Mother Base also expands as the game goes on, making between mission activities just as interesting as the game proper. Eventually you’re given a chance to play vs. ops with friends (sadly, I was not able to test Peace Walker’s co-op modes), recruit new MSF soldiers (through challenges rather than by force), deploy troops to other armed conflicts (these play out like a mini turn-based strategy game) and even build your own AI Metal Gear.
AI and machines actually play a very large role in Peace Walker. If you were disappointed that the creepy-as-hell Gekkos more or less filled the role of the titular walking battle tank in MGS4, you’re in for a treat here. Instead of facing a rogue’s gallery of bizarre foes like in past games, all of Peace Walker’s boss encounters are mechanical in nature, culminating in a series of encounters with AI-controlled monstrosities.
Even the most seasoned Metal Gear players will be put through the wringer getting through these sections, not just because of the sheer size of them, but because of the precision and skill needed to survive. Rations and extra ammo must be requested mid-battle from MSF, and you only have so many supply drops available. Every bit of equipment must be used at the proper time if you’re going to win, especially since these bosses hit hard and require a lot of strategy. It never becomes outright impossible, but you’ll probably go through at least a few half hour battles getting pinned down by cluster bombs and rockets (and subsequently dying because you ran out of rations and supply drops) before you can best some of these bosses.
With the amount of controls in the game, the button combinations on the PSP can be a bit slippery until you get used to them (I recommend using the MGS4-style control scheme, although the camera is tough to use at first), and it’s a shame that Peace Walker’s cutscenes are drawn rather than done in-engine. To their credit, both Ashley Wood and Yoji Shinkawa do a great job with the art, but overall the art direction lacks a little bit of the in-engine game’s punch (though the interactions keep things interesting). But these are minor points – Peace Walker’s imperfections don’t tarnish what’s otherwise a superbly-crafted game that’s every bit as Metal Gear as you would want or expect. Now, let’s cross our fingers for that PS3 version Kojima is considering…
RATING OUT OF 5 RATING DESCRIPTION 4.8 Graphics
Peace Walker is just about as good as a game can look on a PSP. There are numerous times when it doesn’t even look like a portable game. Pity the cutscenes are comic book-style rather than in-engine. 4.0 Control

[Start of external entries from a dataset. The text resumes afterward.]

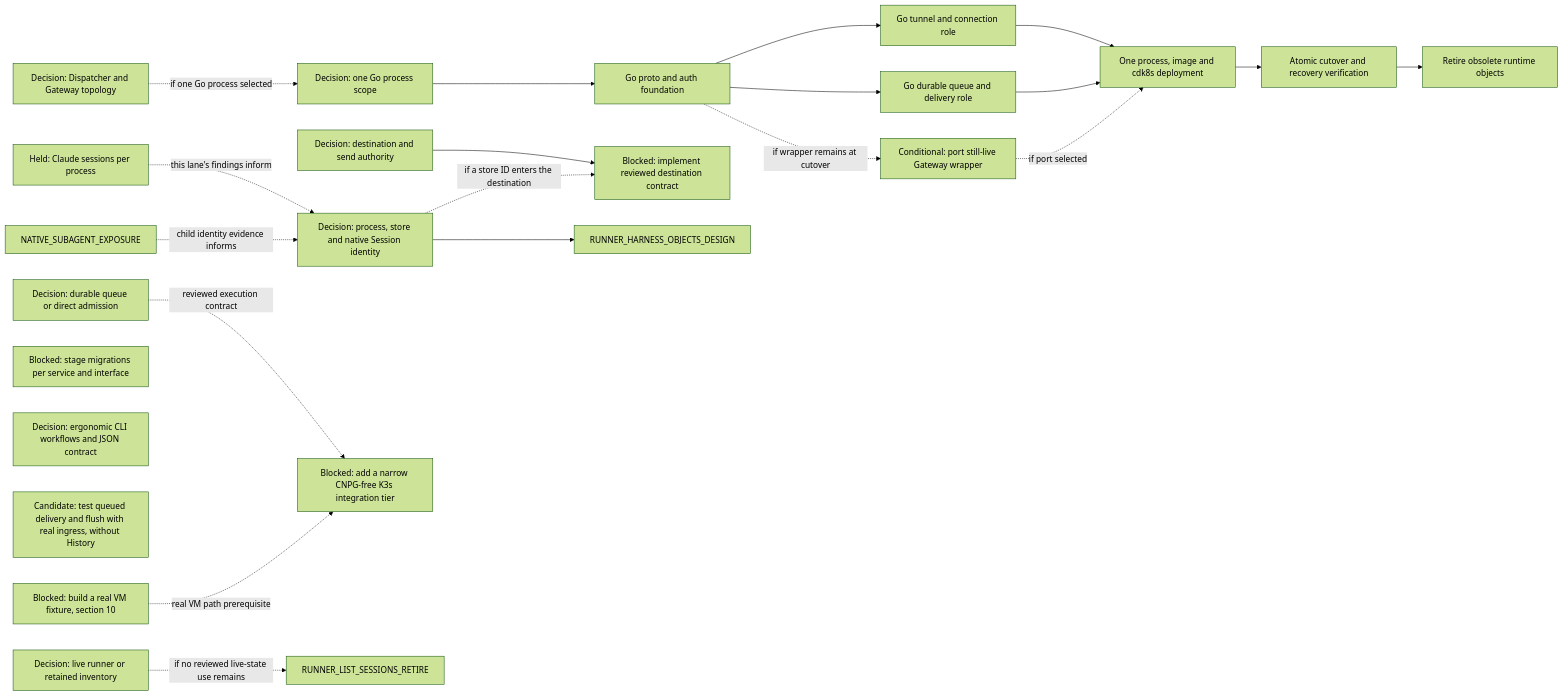
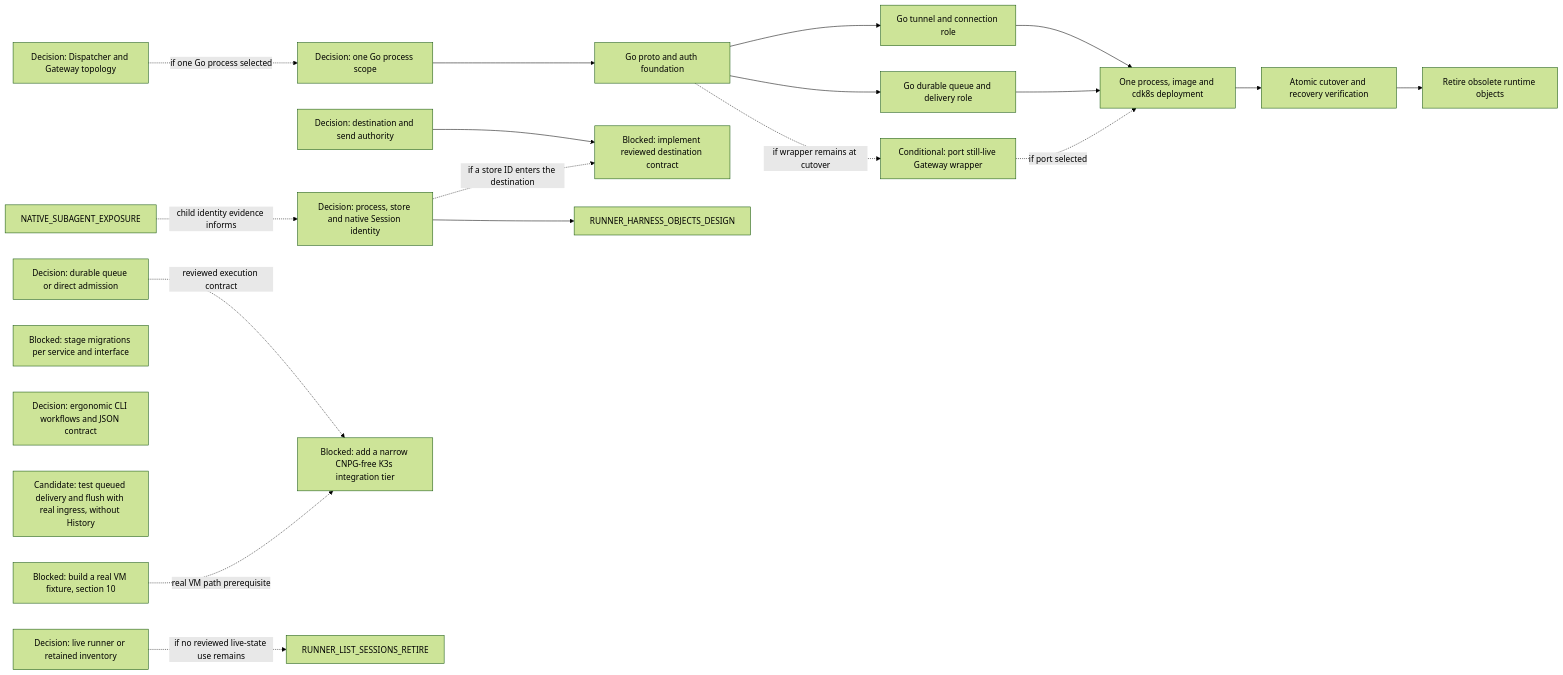
Before and after one commit to agentydragon-agent/ducktape: diagram 17 of 17 in agentplane/plans/task_dag.md, drawn with Mermaid (forest theme). The commit also changed other lines of this file and 6 other files, not shown here.

First line of the commit message:
test(agentplane): characterize Claude stream session routing (#10677)

````diff
--- a/agentplane/plans/task_dag.md
+++ b/agentplane/plans/task_dag.md
@@ -1494,41 +1495,39 @@
 ```mermaid
 flowchart LR
     DISPATCHER_PERSISTENCE_MODEL_DESIGN[Decision: durable queue or direct admission]
     DISPATCHER_GATEWAY_TOPOLOGY_DESIGN[Decision: Dispatcher and Gateway topology]
     DELIVERY_UNIFICATION_SCOPE_DECISION[Decision: one Go process scope]
     DELIVERY_GO_PROTOCOL_AUTH[Go proto and auth foundation]
     DELIVERY_GO_GATEWAY[Go tunnel and connection role]
     DELIVERY_GO_DISPATCHER[Go durable queue and delivery role]
     DELIVERY_GO_LEGACY_WRAPPER[Conditional: port still-live Gateway wrapper]
     DELIVERY_GO_INTEGRATION[One process, image and cdk8s deployment]
     DELIVERY_UNIFIED_CUTOVER[Atomic cutover and recovery verification]
     DELIVERY_OLD_RUNTIME_RETIRE[Retire obsolete runtime objects]
     RUNNER_INVENTORY_AUTHORITY_DESIGN[Decision: live runner or retained inventory]
     DELIVERY_DESTINATION_AUTHORITY_DESIGN[Decision: destination and send authority]
     DELIVERY_DESTINATION_CONTRACT[Blocked: implement reviewed destination contract]
-    CLAUDE_STREAM_SESSION_MULTIPLEXING[Held: Claude sessions per process]
     HARNESS_IDENTITY_DESIGN[Decision: process, store and native Session identity]
     SERVICE_API_TRANSPORT_MIGRATIONS[Blocked: stage migrations per service and interface]
     AGENT_API_TOOLING_DESIGN[Decision: ergonomic CLI workflows and JSON contract]
     RUNNER_DELIVERY_INGRESS_ACCEPTANCE[Candidate: test queued delivery and flush with real ingress, without History]
     CNPG_FREE_K3S_INTEGRATION_TIER[Blocked: add a narrow CNPG-free K3s integration tier]
     K3S_VM_IMAGE[Blocked: build a real VM fixture, section 10]
     DISPATCHER_GATEWAY_TOPOLOGY_DESIGN -. if one Go process selected .-> DELIVERY_UNIFICATION_SCOPE_DECISION
     DELIVERY_UNIFICATION_SCOPE_DECISION --> DELIVERY_GO_PROTOCOL_AUTH
     DELIVERY_GO_PROTOCOL_AUTH --> DELIVERY_GO_GATEWAY
     DELIVERY_GO_PROTOCOL_AUTH --> DELIVERY_GO_DISPATCHER
     DELIVERY_GO_PROTOCOL_AUTH -. if wrapper remains at cutover .-> DELIVERY_GO_LEGACY_WRAPPER
     DELIVERY_GO_GATEWAY --> DELIVERY_GO_INTEGRATION
     DELIVERY_GO_DISPATCHER --> DELIVERY_GO_INTEGRATION
     DELIVERY_GO_LEGACY_WRAPPER -. if port selected .-> DELIVERY_GO_INTEGRATION
     DELIVERY_GO_INTEGRATION --> DELIVERY_UNIFIED_CUTOVER
     DELIVERY_UNIFIED_CUTOVER --> DELIVERY_OLD_RUNTIME_RETIRE
     RUNNER_INVENTORY_AUTHORITY_DESIGN -. if no reviewed live-state use remains .-> RUNNER_LIST_SESSIONS_RETIRE
     DELIVERY_DESTINATION_AUTHORITY_DESIGN --> DELIVERY_DESTINATION_CONTRACT
     HARNESS_IDENTITY_DESIGN -. if a store ID enters the destination .-> DELIVERY_DESTINATION_CONTRACT
-    CLAUDE_STREAM_SESSION_MULTIPLEXING -. this lane's findings inform .-> HARNESS_IDENTITY_DESIGN
     NATIVE_SUBAGENT_EXPOSURE -. child identity evidence informs .-> HARNESS_IDENTITY_DESIGN
     HARNESS_IDENTITY_DESIGN --> RUNNER_HARNESS_OBJECTS_DESIGN
     DISPATCHER_PERSISTENCE_MODEL_DESIGN -. reviewed execution contract .-> CNPG_FREE_K3S_INTEGRATION_TIER
     K3S_VM_IMAGE -. real VM path prerequisite .-> CNPG_FREE_K3S_INTEGRATION_TIER
 ```
````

There’s a relatively steep learning curve for the manipulation of actions and camera, but once you get used to Peace Walker’s control idiosyncracies, it works pretty well./td> 5.0 Music / Sound FX / Voice Acting
Metal Gear has always had incredible production values, particularly when it comes to voice acting – this one’s no exception. Kudos to Kojima and his team for including a memory install option to add voices to radio transmissions. 4.8 Play Value
Although the game’s difficulty gets really ramped up by the end, this is undeniably Metal Gear. Bonus for the Modern Warfare-style extra ops and various obligatory Easter eggs hidden here. 4.8 Overall Rating – Must Buy
Not an average. See Rating legend above for a final score breakdown.